---------- Data for processing ----------
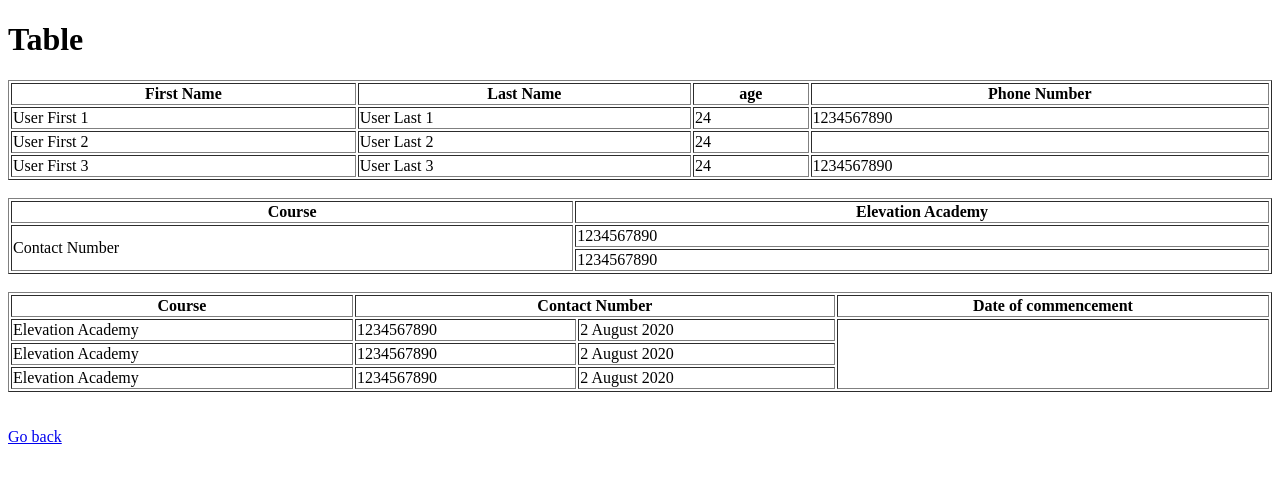
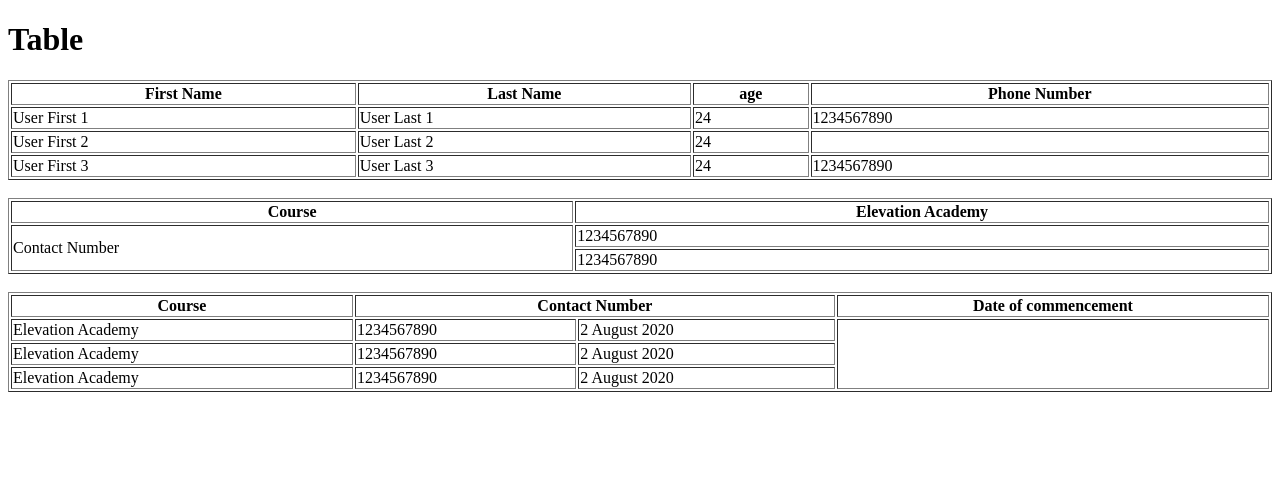
Before and after one commit to NEELAVATHI-HAI/assign, a plain HTML site: page index2.html in a window 1280 px wide. Drawn offline with Linux system fonts and the light colour scheme.

Commit message:
Update index2.html

```diff
--- a/index2.html
+++ b/index2.html
@@ -70,6 +70,6 @@
             </table>
 
         </form><br><br>
-        <a href="assignment_2.html">Go back</a>
+
     </body>
 </html>
```
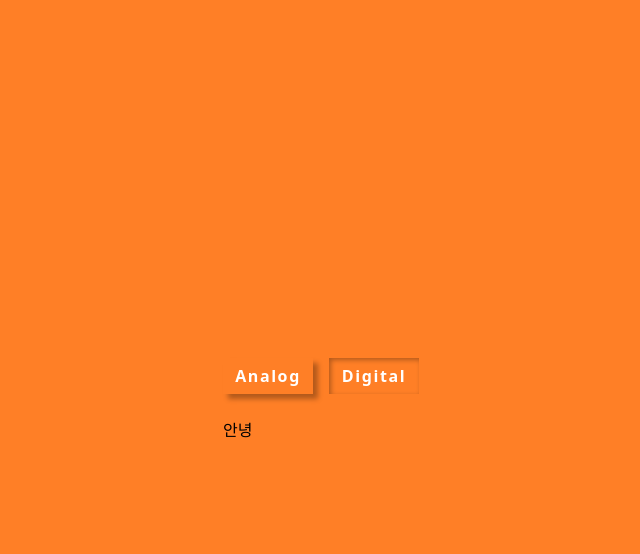
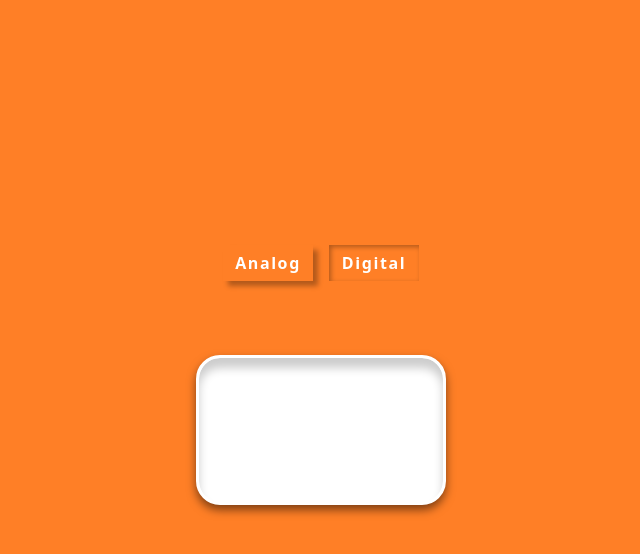
Before and after one commit to ju-nong/clock, a Nuxt app: page / in a window 1280 px wide. Both pictures are taken after a click on the button "Digital". Shown: the top 554 px of the page, without its empty margins (319-959 px from the left). Built offline with nearby package versions, Linux system fonts and the light colour scheme.

Commit message:
feat : Digital 시계 윤곽

```diff
--- a/components/clock/analog/Index.vue
+++ b/components/clock/analog/Index.vue
@@ -12,7 +12,7 @@
 <style lang="scss">
 .clock-analog {
     box-shadow: inset 0px 10px 10px rgba(0, 0, 0, 0.2),
-        0px 5px 10px rgba(0, 0, 0, 0.5); /* 안쪽 그림자 */
+        0px 5px 10px rgba(0, 0, 0, 0.5);
     border: 3px solid #fff;
 }
 </style>
--- a/components/clock/digital/Index.vue
+++ b/components/clock/digital/Index.vue
@@ -1,7 +1,19 @@
 <template>
-    <div>안녕</div>
+    <div class="clock-digital w-[250px] h-[250px] flex flex-col justify-center">
+        <div
+            class="clock-digital-container w-full h-[150px] rounded-3xl bg-white"
+        ></div>
+    </div>
 </template>
 
 <script setup></script>
 
-<style lang="scss"></style>
+<style lang="scss">
+.clock-digital {
+    &-container {
+        box-shadow: inset 0px 10px 10px rgba(0, 0, 0, 0.2),
+            0px 5px 10px rgba(0, 0, 0, 0.5);
+        border: 3px solid #fff;
+    }
+}
+</style>
```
----------
What I need is every record written out exactly, minus the pictures.

Before and after one commit to NEELAVATHI-HAI/assign, a plain HTML site: page index2.html in a window 1280 px wide. Drawn offline with Linux system fonts and the light colour scheme.

Commit message:
Update index2.html

```diff
--- a/index2.html
+++ b/index2.html
@@ -70,6 +70,6 @@
             </table>
 
         </form><br><br>
-        <a href="assignment_2.html">Go back</a>
+
     </body>
 </html>
```
Before and after one commit to ju-nong/clock, a Nuxt app: page / in a window 1280 px wide. Both pictures are taken after a click on the button "Digital". Shown: the top 554 px of the page, without its empty margins (319-959 px from the left). Built offline with nearby package versions, Linux system fonts and the light colour scheme.

Commit message:
feat : Digital 시계 윤곽

```diff
--- a/components/clock/analog/Index.vue
+++ b/components/clock/analog/Index.vue
@@ -12,7 +12,7 @@
 <style lang="scss">
 .clock-analog {
     box-shadow: inset 0px 10px 10px rgba(0, 0, 0, 0.2),
-        0px 5px 10px rgba(0, 0, 0, 0.5); /* 안쪽 그림자 */
+        0px 5px 10px rgba(0, 0, 0, 0.5);
     border: 3px solid #fff;
 }
 </style>
--- a/components/clock/digital/Index.vue
+++ b/components/clock/digital/Index.vue
@@ -1,7 +1,19 @@
 <template>
-    <div>안녕</div>
+    <div class="clock-digital w-[250px] h-[250px] flex flex-col justify-center">
+        <div
+            class="clock-digital-container w-full h-[150px] rounded-3xl bg-white"
+        ></div>
+    </div>
 </template>
 
 <script setup></script>
 
-<style lang="scss"></style>
+<style lang="scss">
+.clock-digital {
+    &-container {
+        box-shadow: inset 0px 10px 10px rgba(0, 0, 0, 0.2),
+            0px 5px 10px rgba(0, 0, 0, 0.5);
+        border: 3px solid #fff;
+    }
+}
+</style>
```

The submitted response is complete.